It is impossible to put a value on the potential market for us here but if you look at the English pig meat sector, which finally secured market access in May after several years of negotiation, it is estimated that it could very quickly reach £50 million a year. And the first shipment only went in August. For beef and lamb, who knows what that could translate to? Total meat consumption here is currently twice that of the United States and they do not produce enough domestically to meet demand

China has the added benefit of taking bits of the animals for which there is no market domestically and little elsewhere, things like tendons, membranes and pizzles. This is an area where domestic processors can really get more value out of the carcase, potentially up to £100 per head. One of my colleagues did some calculations recently and found that in The Netherlands, for instance, they make an extra £36.50 per head through maximising fifth quarter sales. This means a theoretical loss of value to the UK beef sector of £96.5 million per annum.

So our meetings continue and I will report back by way of this blog next week. This visit is already clearly illustrating to me the challenges we face before the trading doors with China are open. It is a long road, but one we are determined to successfully navigate.

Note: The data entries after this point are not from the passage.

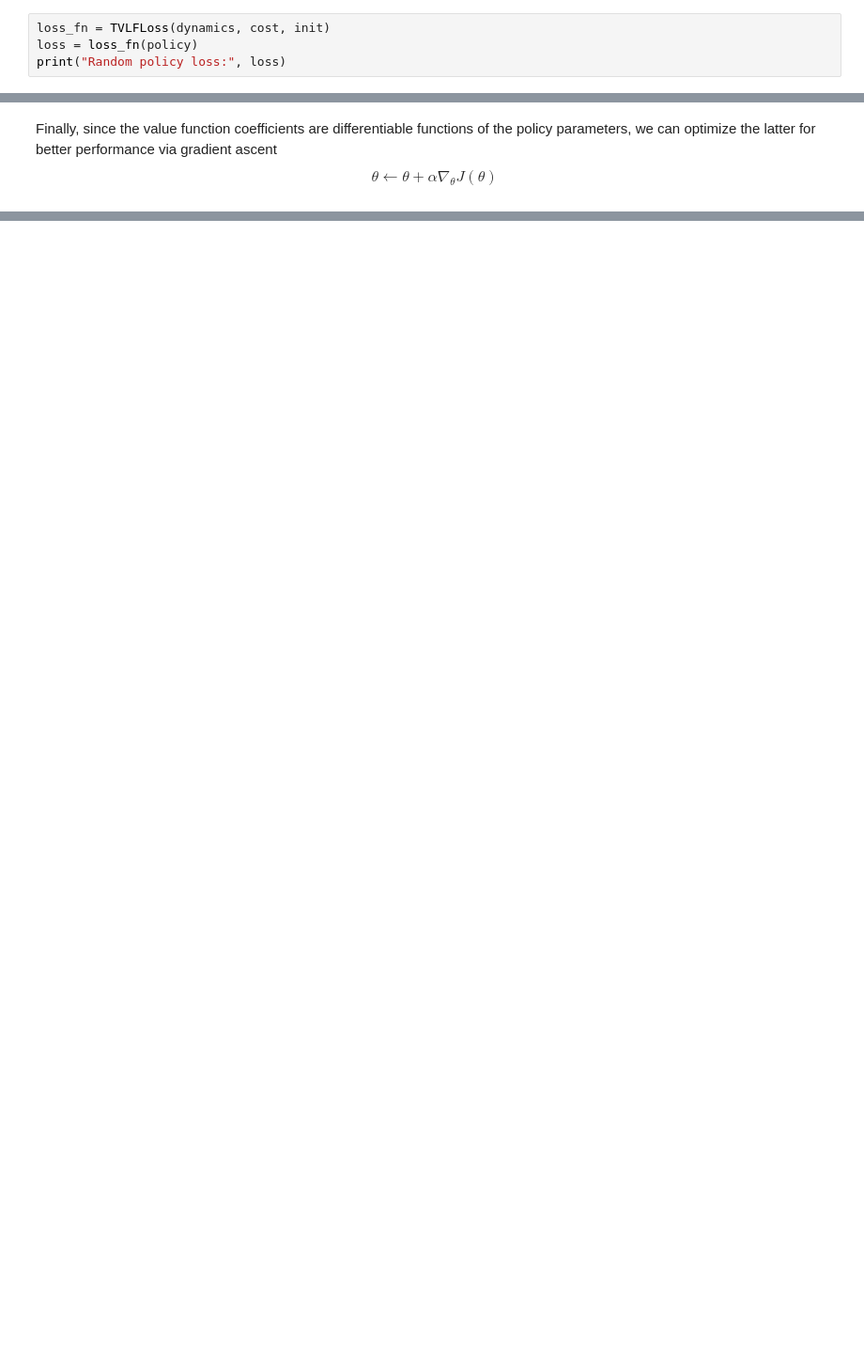
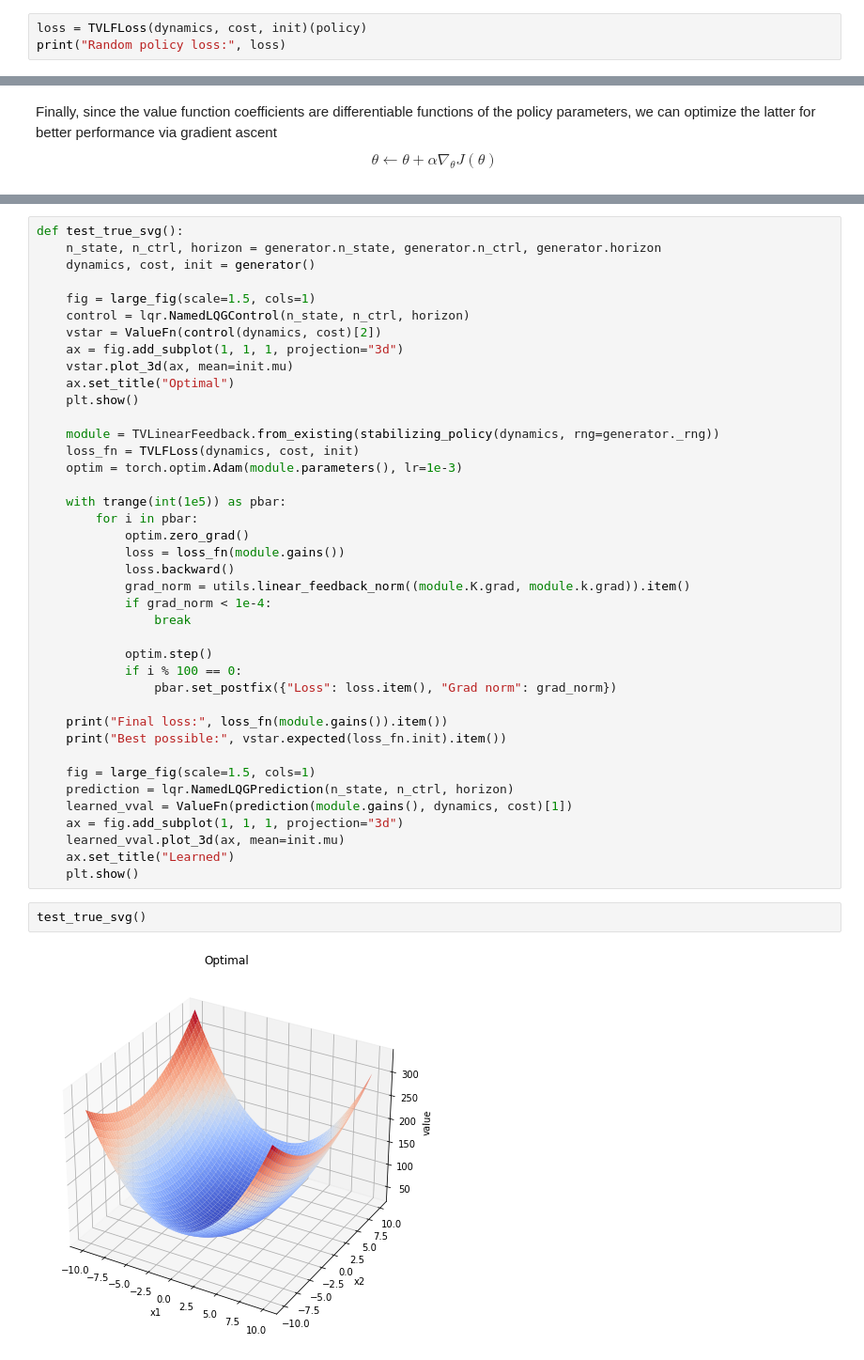
Before and after one commit to 0xangelo/LQSVG, a Jupyter notebook: experiments/true_svg.ipynb, the cells around one changed output, grey strips where cells are left out. Shown at 94% size. Cells and saved outputs as stored; diff of their text form; blank space fills up the shorter version.

```diff
--- a/experiments/true_svg.ipynb
+++ b/experiments/true_svg.ipynb
@@ -315,6 +374,5 @@ class TVLFLoss(nn.Module):
         cost = vval_fn.expected(self.init)
         return cost
 # %%
-loss_fn = TVLFLoss(dynamics, cost, init)
-loss = loss_fn(policy)
+loss = TVLFLoss(dynamics, cost, init)(policy)
 print("Random policy loss:", loss)
@@ -353,0 +386,44 @@ plt.show()
+# %%
+def test_true_svg():
+    n_state, n_ctrl, horizon = generator.n_state, generator.n_ctrl, generator.horizon
+    dynamics, cost, init = generator()
+
+    fig = large_fig(scale=1.5, cols=1)
+    control = lqr.NamedLQGControl(n_state, n_ctrl, horizon)
+    vstar = ValueFn(control(dynamics, cost)[2])
+    ax = fig.add_subplot(1, 1, 1, projection="3d")
+    vstar.plot_3d(ax, mean=init.mu)
+    ax.set_title("Optimal")
+    plt.show()
+
+    module = TVLinearFeedback.from_existing(stabilizing_policy(dynamics, rng=generator._rng))
+    loss_fn = TVLFLoss(dynamics, cost, init)
+    optim = torch.optim.Adam(module.parameters(), lr=1e-3)
+
+    with trange(int(1e5)) as pbar:
+        for i in pbar:
+            optim.zero_grad()
+            loss = loss_fn(module.gains())
+            loss.backward()
+            grad_norm = utils.linear_feedback_norm((module.K.grad, module.k.grad)).item()
+            if grad_norm < 1e-4:
+                break
+
+            optim.step()
+            if i % 100 == 0:
+                pbar.set_postfix({"Loss": loss.item(), "Grad norm": grad_norm})
+
+    print("Final loss:", loss_fn(module.gains()).item())
+    print("Best possible:", vstar.expected(loss_fn.init).item())
+
+    fig = large_fig(scale=1.5, cols=1)
+    prediction = lqr.NamedLQGPrediction(n_state, n_ctrl, horizon)
+    learned_vval = ValueFn(prediction(module.gains(), dynamics, cost)[1])
+    ax = fig.add_subplot(1, 1, 1, projection="3d")
+    learned_vval.plot_3d(ax, mean=init.mu)
+    ax.set_title("Learned")
+    plt.show()
+# %%
+test_true_svg()
+# %% [output]
+[figure, added]
```
Also changed, not shown: parts of 20 cells of this notebook.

Nick Allen
EBLEX sector director

Wednesday, 3 October 2012

Don’t fear the cleaver!

Fear and embarrassment. Words you’d sometimes associate with a potentially awkward visit to the local surgery.

However, they’re apparently more likely to be associated with – or rather putting off – a visit to your traditional independent butcher.

A BBC Breakfast report this week referred to an industry survey that suggested a quarter of shoppers avoid buying meat from butchers, while one in 10 find a visit to the butcher a daunting prospect. The report posed the question, ‘could confusion over cuts be to blame for shoppers opting for supermarkets instead?’

Undoubtedly, the number of independent butchers has dropped drastically in the last 30 or so years – to the tune of around 75% from 25,300 in 1977 to 6,773 in 2009, but can it really all be down to shoppers feeling daunted at the prospect of having to ask about certain cuts? After all, if your car conks out, you wouldn’t think twice about calling a mechanic, irrespective of how simple the problem may be to fix. Buying meat from a butcher surely shouldn’t cause that level of anxiety.

Joking aside, helping to give consumers more confidence when choosing cuts to cook is an important job and one where EBLEX has been taking the lead.

We have recently launched a TV advertising campaign to remind consumers the Simple Pleasures of cooking with Quality Standard beef and lamb. Focusing on the satisfaction and accomplishment of cooking a great dish with Quality Standard Mark beef or lamb, the aim is to communicate to consumers that cooking with beef and lamb can be very simple and rewarding.

Different versions on the advert focus on different consumer life-stage groups are being supported by a video-on-demand campaign, press advertising and online activity, in the form of display advertising and social media content.

In addition, EBLEX has teamed up with Henry Herbert, one half of the Fabulous Baker Brothers, to launch a Master Butchery scheme in association with Quality Standard Mark beef and lamb. Developed to help educate keen cooks on how to get the best out of their butcher, it is also aimed at encouraging them to have a go at some easy home butchery themselves.

And if that wasn’t enough, EBLEX has also launched a free app to encourage young people to get cooking with beef and lamb and master five basic meals by the age of 25 as part of the 5by25 campaign. The app aims to give novices the skills and confidence to get in the kitchen. Users can choose the dish they want to learn by searching for a main ingredient or cooking time.

Plenty going on education-wise then, so the message is clear – if you’re unsure about what beef or lamb cuts to buy or how best to prepare them, don’t fear, help is here either via EBLEX or a visit to your local butcher.